=== DATA FOR THE TASK ===

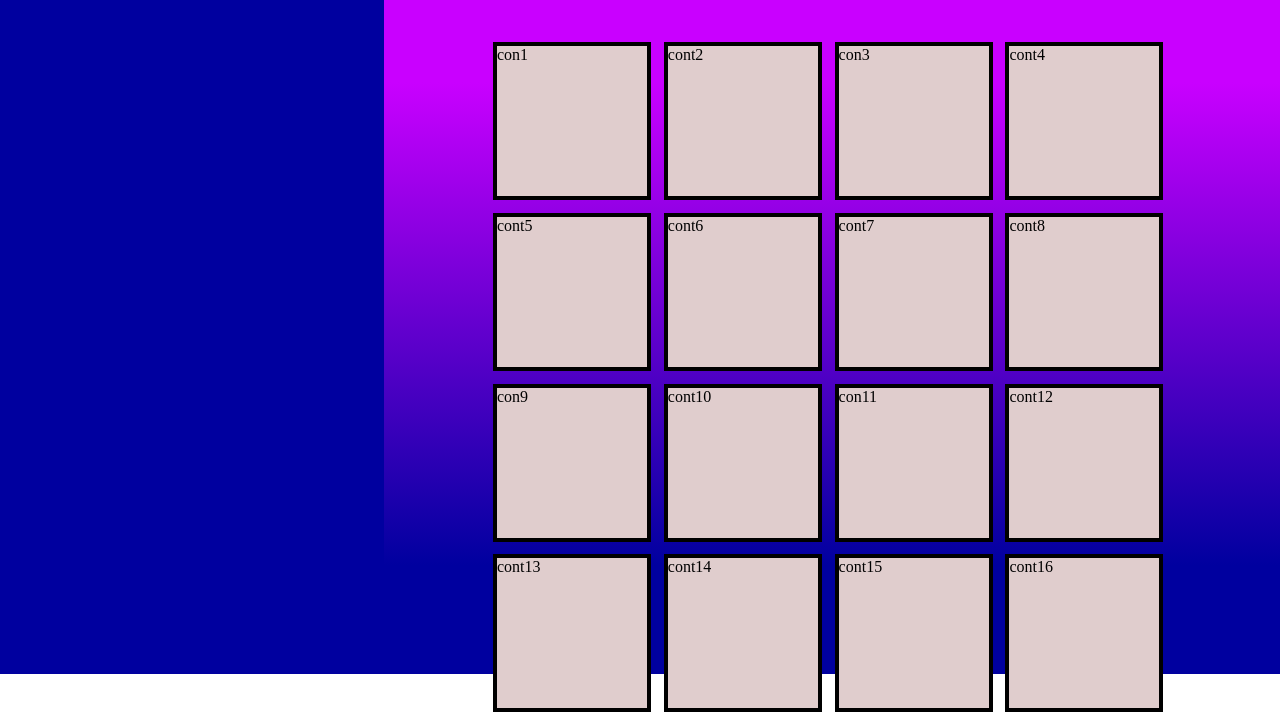
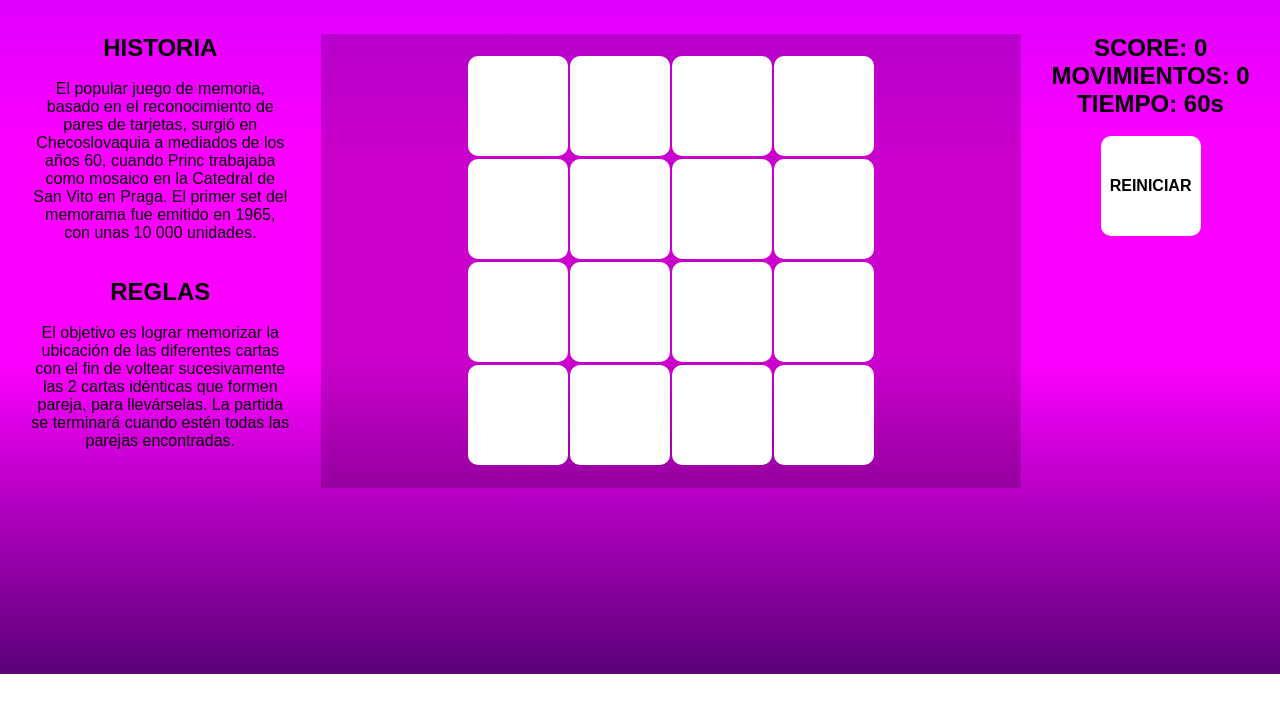
Before and after one commit to Dankel26/gestor_y_juego, a plain HTML site: page juego_memoria/index.html in a window 1280 px wide. Shown: the part 126-838 px from the top of the page. After the commit the page ends 800 px from the top, so only its background shows below. Drawn offline with Linux system fonts and the light colour scheme.

Commit message:
acomodando archivos

```diff
--- a/juego_memoria/css/grid.css
+++ b/juego_memoria/css/grid.css
@@ -1,25 +1,30 @@
-.caja{
-    width: 150px;
-    height: 150px;
-    border: 4px solid #000000 ;
-    background-color: #e0cdcd;
-
+button{
+    font-size: 40px;
+    font-weight: bold;
+    color: #000;
+    height: 100px;
+    width: 100px;
+    background-color: #fff;
+    border: #fff solid;
+    border-radius: 10px;
+}
+button:hover{
+    cursor: pointer;
+    background-color: rgb(170, 170, 170);
 }
 
-.pos{
-    margin-top: 6vh;
-    margin-left: 109px;
-    position: absolute;
-
-    display: grid;
-    width: 79%;
-    height: 79vh;
-    grid-template-columns: 0fr 0fr 0fr 0fr;
-    grid-template-rows: 0fr 0fr 0fr 0fr;
-    grid-gap: 1vw;
-
+a{
+    text-decoration: none;
+    color: #000;
 }
 
-.pos :hover{
-    background-color: #535c59;
+.btn{
+    font-size: medium;
 }
+
+.game{
+    display: flex;
+    justify-content: center; /* en el eje y*/
+    padding: 20px;
+    background-color: rgba(0, 0, 0, 0.2);
+}
--- a/juego_memoria/css/mainJg.css
+++ b/juego_memoria/css/mainJg.css
@@ -1,37 +1,60 @@
+/* Background color degrade --->  https://cssgradient.io/ */
+/* Generador de texto gif ------> https://es.textstudio.com/logo/321/Css+Font+Face */
+
+
 * {
     padding: 0px;
     margin: 0px;
+    font-family: Arial, Helvetica, sans-serif;
+}
+
+html{
+    background: linear-gradient(0deg, rgba(91,0,119,1) 0%, rgba(252,0,255,1) 39%, rgba(252,0,255,1) 65%, rgba(201,0,255,1) 100%);
+}
+
+article{
+   display: flex;
+   justify-content: center;
+}
+p{
+    width: 260px;
+}
+
+.body{
+    display: flex;
+    flex-wrap: wrap;
+    justify-content: center;
+}
+
+.head {
+    /* background-color: #c900ff; */
+    width: 100vw;
+    height: 20vh;
+    text-align: center;
 
 }
 
-
-.head {
-    height: 15vh;
-    width: 100vW;
-    background-color: #c900ff;
-    ;
-    position: static;
+.head .tit{
+    width: 25vw; /* ARREGLAR TAMAÑO IMAGEN*/
 }
 
-.cont {
-    background-color: #00009f;
-    height: 85vh;
-    width: 30vW;
-    position: absolute;
-
+.cont1 {
+    background-color: transparent;
+    height: calc(100vh - 20vh);
+    flex-grow: 1;
+    text-align: center;
+    justify-content: center;
 }
-
-.div {
-    position: absolute;
-    background: rgb(201, 0, 255);
-    background: linear-gradient(180deg, rgba(201, 0, 255, 1) 13%, rgba(0, 0, 159, 1) 84%);
-    height: 85vh;
-    width: 70vw;
-    margin-left: 30vw;
+.cont2 {
+    background-color: transparent;
+    height: calc(100vh - 20vh);
+    flex-grow: 1;
+    flex-basis: 50%;
+    text-align: center;
 }
-
-.tit {
-    width: 25vw;
-    height: auto;
-    margin-left:40vw;
+.cont3 {
+    background-color: transparent;
+    height: calc(100vh - 20vh);
+    flex-grow: 1;
+    text-align: center;
 }
--- a/juego_memoria/index.html
+++ b/juego_memoria/index.html
@@ -11,34 +11,69 @@
 </head>
 
 <body>
-    <header class="head">
-        <img src="recursos/mistery-15-3-2024 (1).gif" class="tit">
-
-    </header>
-    <article class="cont">
-
-    </article>
-    <section class="div">
-        <div class="pos">
-            <div class="caja">con1</div>
-            <div class="caja">cont2</div>
-            <div class="caja">con3</div>
-            <div class="caja">cont4</div>
-            <div class="caja">cont5</div>
-            <div class="caja">cont6</div>
-            <div class="caja">cont7</div>
-            <div class="caja">cont8</div>
-            <div class="caja">con9</div>
-            <div class="caja">cont10</div>
-            <div class="caja">con11</div>
-            <div class="caja">cont12</div>
-            <div class="caja">cont13</div>
-            <div class="caja">cont14</div>
-            <div class="caja">cont15</div>
-            <div class="caja">cont16</div>
+    <section class="body">
+        <header class="head">
+            <img src="recursos/mistery-15-3-2024 (1).gif" class="tit">
+        </header>
+        <div class="cont1">
+            <h1>HISTORIA</h1><br>
+            <article>
+                <p>
+                    El popular juego de memoria, basado en el reconocimiento de pares de tarjetas,
+                    surgió en Checoslovaquia a mediados de los años 60, cuando Princ trabajaba como
+                    mosaico en la Catedral de San Vito en Praga. El primer set del memorama fue emitido en 1965,
+                    con unas 10 000 unidades.
+                </p>
+            </article> <br> <br>
+            <h1> REGLAS </h1> <br>
+            <article>
+                <p>
+                    El objetivo es lograr memorizar la ubicación de las diferentes cartas con el fin de voltear
+                    sucesivamente las 2 cartas idénticas que formen pareja, para llevárselas.
+                    La partida se terminará cuando estén todas las parejas encontradas.
+                </p>
+            </article>
+        </div>
+        <div class="cont2">
+            <section class="game">
+                <table>
+                    <tr>
+                        <td><button id="0" onclick="revelar(0)"></button></td>
+                        <td><button id="1" onclick="revelar(1)"></button></td>
+                        <td><button id="2" onclick="revelar(2)"></button></td>
+                        <td><button id="3" onclick="revelar(3)"></button></td>
+                    </tr>
+                    <tr>
+                        <td><button id="4" onclick="revelar(4)"></button></td>
+                        <td><button id="5" onclick="revelar(5)"></button></td>
+                        <td><button id="6" onclick="revelar(6)"></button></td>
+                        <td><button id="7" onclick="revelar(7)"></button></td>
+                    </tr>
+                    <tr>
+                        <td><button id="8" onclick="revelar(8)"></button></td>
+                        <td><button id="9" onclick="revelar(9)"></button></td>
+                        <td><button id="10" onclick="revelar(10)"></button></td>
+                        <td><button id="11" onclick="revelar(11)"></button></td>
+                    </tr>
+                    <tr>
+                        <td><button id="12" onclick="revelar(12)"></button></td>
+                        <td><button id="13" onclick="revelar(13)"></button></td>
+                        <td><button id="14" onclick="revelar(14)"></button></td>
+                        <td><button id="15" onclick="revelar(15)"></button></td>
+                    </tr>
+                </table>
+            </section>
+        </div>
+        <div class="cont3">
+            <h1 id="puntos">SCORE: 0</h1>
+            <h1 id="mov">MOVIMIENTOS: 0</h1>
+            <h1 id="tiempo">TIEMPO: 60s</h1><br>
+            <button class="btn"> <a href="index.html">REINICIAR</a> </button>
         </div>
     </section>
 
+    <!-- SCRIPT JS  -->
+    <script src="js/Jg.js"></script>
 </body>
 
 </html>
--- a/juego_memoria/js/Jg.js
+++ b/juego_memoria/js/Jg.js
@@ -0,0 +1,99 @@
+// VARIABLES
+
+let resultado1 = null;
+let resultado2 = null;
+let tarjeta1 = null;
+let tarjeta2 = null;
+let tarjetaRevelada = 0;
+let posCartas = [1, 1, 2, 2, 3, 3, 4, 4, 5, 5, 6, 6, 7, 7, 8, 8]; // vector para las posiciones de las cartas
+// funcion para ordenar aleatoriamente
+posCartas = posCartas.sort(() => { return Math.random() - 0.5 });
+console.log(posCartas);
+let movSuma = null;
+let scoreSuma = null;
+let reloj = false;
+let tiempo = 10;
+let tiempoInicial = 10;
+let idTiempo = null;
+
+// RECOGER ELEMENTOS HTML
+let mostrarMov = document.getElementById('mov');
+let mostrarScore = document.getElementById('puntos');
+let mostrarTiempo = document.getElementById('tiempo');
+
+//FUNCIONES
+function mostrarFail() {
+    for (let i = 0; i == 15; i++) {
+        tarjetaFail=document.getElementById(i);
+
+        tarjetaRevelada.disabled=true;
+
+    }
+}
+
+
+function tempReloj() {
+    idTiempo = setInterval(() => {
+        tiempo--;
+        mostrarTiempo.innerHTML = `TIEMPO: ${tiempo}s`;
+        if (tiempo == 0) {
+            clearInterval(idTiempo);
+            mostrarFail();
+        }
+    }, 1000)
+}
+
+function revelar(id) {
+
+    if (reloj == false) {
+        tempReloj();
+        reloj = true;
+    }
+
+    tarjetaRevelada++;
+    console.log(tarjetaRevelada);
+    // mostrar primer carta
+    if (tarjetaRevelada == 1) {
+        tarjeta1 = document.getElementById(id);
+        resultado1 = posCartas[id]; // variable para comparar
+        tarjeta1.innerHTML = resultado1; //asocia los id del html con el contenido del vector
+
+        // deshabilitar primera carta
+        tarjeta1.disabled = true;
+        // mostrar segunda carta
+    } else if (tarjetaRevelada == 2) {
+        tarjeta2 = document.getElementById(id);
+        resultado2 = posCartas[id];
+        tarjeta2.innerHTML = resultado2;
+        tarjeta2.disabled = true;
+
+        // contador de mov
+        movSuma++;
+        mostrarMov.innerHTML = `MOVIMIENTOS: ${movSuma}`; // INVESTIGAR (``) !!!!!
+
+        // verificar la igualdad de las dos cartas
+        if (resultado1 == resultado2) {
+            tarjetaRevelada = 0; // reiniciar pq ya se verifico igualdad
+            // score suma puntaje
+            scoreSuma++;
+            mostrarScore.innerHTML = `SCORE: ${scoreSuma}`;
+            // si no son iguales, se muestran y ocultan por un tiempo
+        } else {
+            setTimeout(() => {
+                tarjeta1.innerHTML = '';
+                tarjeta1.disabled = false;
+                tarjeta2.innerHTML = '';
+                tarjeta2.disabled = false;
+                tarjetaRevelada = 0;
+            }, 1000) // temporizador
+        }
+
+        if (scoreSuma == 8) {
+            clearInterval(idTiempo);
+            mostrarScore.innerHTML = `SCORE: ${scoreSuma} ✨🎊`;
+            mostrarMov.innerHTML = `MOVIMIENTOS: ${movSuma} 🤔😮`;
+            mostrarTiempo.innerHTML = `TIEMPO RESTANTE: ${tiempoInicial - tiempo} s`;
+
+        }
+    }
+};
```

=== ASSIGNED TASK ===
One number is the whole answer: how many lines in the records contain "null".

=== SOLUTION ===
7